▸ **EXERCISE DESCRIPTION**: Where does the word "react" show up in the records? Copy every line that has it.

+ + +

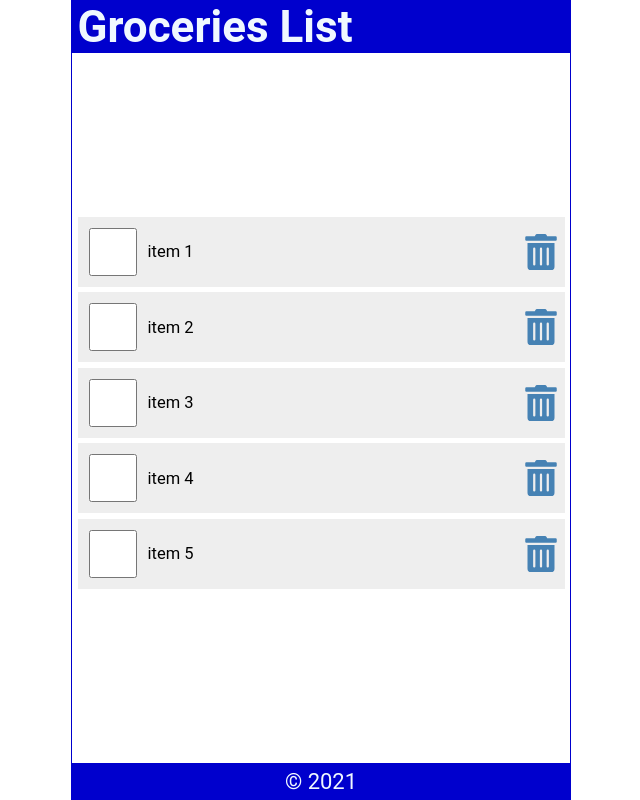
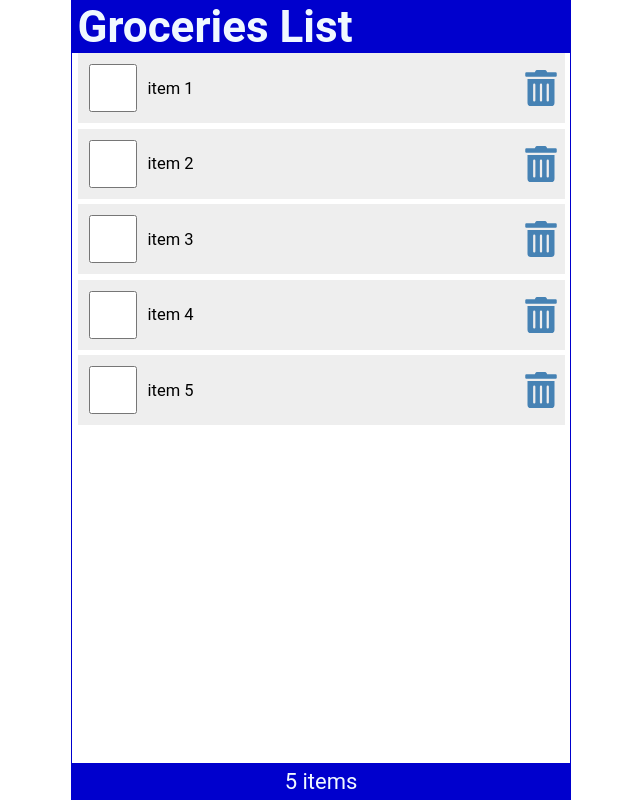
Before and after one commit to ananthanandanan/react-recap, a React (Vite) app: page / in a window 1280 px wide. Shown: the whole page, without its empty margins (319-959 px from the left). Built offline with nearby package versions, Linux system fonts and the light colour scheme.

Commit message:
Prop Drilling

```diff
--- a/src/App.jsx
+++ b/src/App.jsx
@@ -1,19 +1,73 @@
 // import './App.css'
-import Header from './components/Header'
-import Content from './components/Content'
-import Footer from './components/Footer'
+
+import { useState } from "react";
+import Header from "./components/Header";
+import Content from "./components/Content";
+import Footer from "./components/Footer";
 
 function App() {
+  const [items, setItems] = useState([
+    {
+      id: 1,
+      item: "item 1",
+      checked: false,
+    },
 
+    {
+      id: 2,
+      item: "item 2",
+      checked: false,
+    },
+
+    {
+      id: 3,
+      item: "item 3",
+      checked: false,
+    },
+
+    {
+      id: 4,
+      item: "item 4",
+      checked: false,
+    },
+
+    {
+      id: 5,
+      item: "item 5",
+      checked: false,
+    },
+  ]);
+
+  /* handle check */
+  const handleCheck = (id) => {
+    const newItems = items.map((item) => {
+      if (item.id === id) {
+        item.checked = !item.checked;
+      }
+      return item;
+    });
+    setItems(newItems);
+    localStorage.setItem("shoppingList", JSON.stringify(newItems));
+  };
+
+  const handleDelete = (id) => {
+    const afterDeleteItems = items.filter((item) => item.id !== id);
+    setItems(afterDeleteItems);
+    localStorage.setItem("shoppingList", JSON.stringify(afterDeleteItems));
+  };
   return (
     <>
       <div className="App">
-      <Header />
-      <Content />
-      <Footer />
-        </div>
+        <Header title="Groceries List" />
+        <Content
+          items={items}
+          handleCheck={handleCheck}
+          handleDelete={handleDelete}
+        />
+        <Footer length={items.length} />
+      </div>
     </>
-  )
+  );
 }
 
-export default App
+export default App;
--- a/src/components/Content.jsx
+++ b/src/components/Content.jsx
@@ -1,85 +1,14 @@
-import { useState } from "react";
-import { FaTrashAlt } from "react-icons/fa";
+import ListItem from "./ListItem";
 
-function Content() {
-  const [items, setItems] = useState([
-    {
-      id: 1,
-      item: "item 1",
-      checked: false,
-    },
-
-    {
-      id: 2,
-      item: "item 2",
-      checked: false,
-    },
-
-    {
-      id: 3,
-      item: "item 3",
-      checked: false,
-    },
-
-    {
-      id: 4,
-      item: "item 4",
-      checked: false,
-    },
-
-    {
-      id: 5,
-      item: "item 5",
-      checked: false,
-    },
-  ]);
-
-  /* handle check */
-  const handleCheck = (id) => {
-    const newItems = items.map((item) => {
-      if (item.id === id) {
-        item.checked = !item.checked;
-      }
-      return item;
-    });
-    setItems(newItems);
-    localStorage.setItem("shoppingList", JSON.stringify(newItems));
-  };
-
-  const handleDelete = (id) => {
-    const afterDeleteItems = items.filter((item) => item.id !== id);
-    setItems(afterDeleteItems);
-    localStorage.setItem("shoppingList", JSON.stringify(afterDeleteItems));
-  };
+function Content({ items, handleCheck, handleDelete }) {
   return (
     <main className="content">
       {items.length ? (
-        <ul>
-          {items.map((item) => (
-            <li className="item" key={item.id}>
-              <input
-                type="checkbox"
-                checked={item.checked}
-                onChange={() => handleCheck(item.id)}
-              />
-              <label
-                onDoubleClick={() => handleCheck(item.id)}
-                style={
-                  item.checked
-                    ? { textDecoration: "line-through" }
-                    : { textDecoration: "none" }
-                }
-              >
-                {item.item}
-              </label>
-              <FaTrashAlt
-                role="button"
-                tabIndex="0"
-                onClick={() => handleDelete(item.id)}
-              />
-            </li>
-          ))}
-        </ul>
+        <ListItem
+          items={items}
+          handleCheck={handleCheck}
+          handleDelete={handleDelete}
+        />
       ) : (
         <p
           className="empty"
--- a/src/components/Footer.jsx
+++ b/src/components/Footer.jsx
@@ -1,7 +1,9 @@
-function Footer() {
+function Footer({ length }) {
   return (
     <footer className="footer">
-      <p>© 2021</p>
+      <p>
+        {length} {length > 1 ? "items" : "item"}
+      </p>
     </footer>
   );
 }
--- a/src/components/Header.jsx
+++ b/src/components/Header.jsx
@@ -1,10 +1,15 @@
 /* Header of the App */
 
-function Header() {
+function Header({ title }) {
   return (
     <header>
-      <h1>Groceries List</h1>
+      <h1>{title}</h1>
     </header>
   );
 }
+
+Header.defaultProps = {
+  title: "Checklist",
+};
+
 export default Header;
--- /dev/null
+++ b/src/components/LineItem.jsx
@@ -0,0 +1,30 @@
+import { FaTrashAlt } from "react-icons/fa";
+
+function LineItem({ item, handleCheck, handleDelete }) {
+  return (
+    <li className="item" key={item.id}>
+      <input
+        type="checkbox"
+        checked={item.checked}
+        onChange={() => handleCheck(item.id)}
+      />
+      <label
+        onDoubleClick={() => handleCheck(item.id)}
+        style={
+          item.checked
+            ? { textDecoration: "line-through" }
+            : { textDecoration: "none" }
+        }
+      >
+        {item.item}
+      </label>
+      <FaTrashAlt
+        role="button"
+        tabIndex="0"
+        onClick={() => handleDelete(item.id)}
+      />
+    </li>
+  );
+}
+
+export default LineItem;
--- /dev/null
+++ b/src/components/ListItem.jsx
@@ -0,0 +1,18 @@
+import LineItem from "./LineItem";
+
+function ListItem({ items, handleCheck, handleDelete }) {
+  return (
+    <ul>
+      {items.map((item) => (
+        <LineItem
+          key={item.id}
+          item={item}
+          handleCheck={handleCheck}
+          handleDelete={handleDelete}
+        />
+      ))}
+    </ul>
+  );
+}
+
+export default ListItem;
--- a/src/index.css
+++ b/src/index.css
@@ -44,7 +44,7 @@ main {
   display: flex;
   flex-direction: column;
   flex-grow: 1;
-  justify-content: center;
+  justify-content: flex-start;
   align-items: center;
   overflow-y: auto;
 }
```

+ + +

▸ **ANSWER BELOW**:
Before and after one commit to ananthanandanan/react-recap, a React (Vite) app: page / in a window 1280 px wide. Shown: the whole page, without its empty margins (319-959 px from the left). Built offline with nearby package versions, Linux system fonts and the light colour scheme.
+import { useState } from "react";
-import { useState } from "react";
-import { FaTrashAlt } from "react-icons/fa";
+import { FaTrashAlt } from "react-icons/fa";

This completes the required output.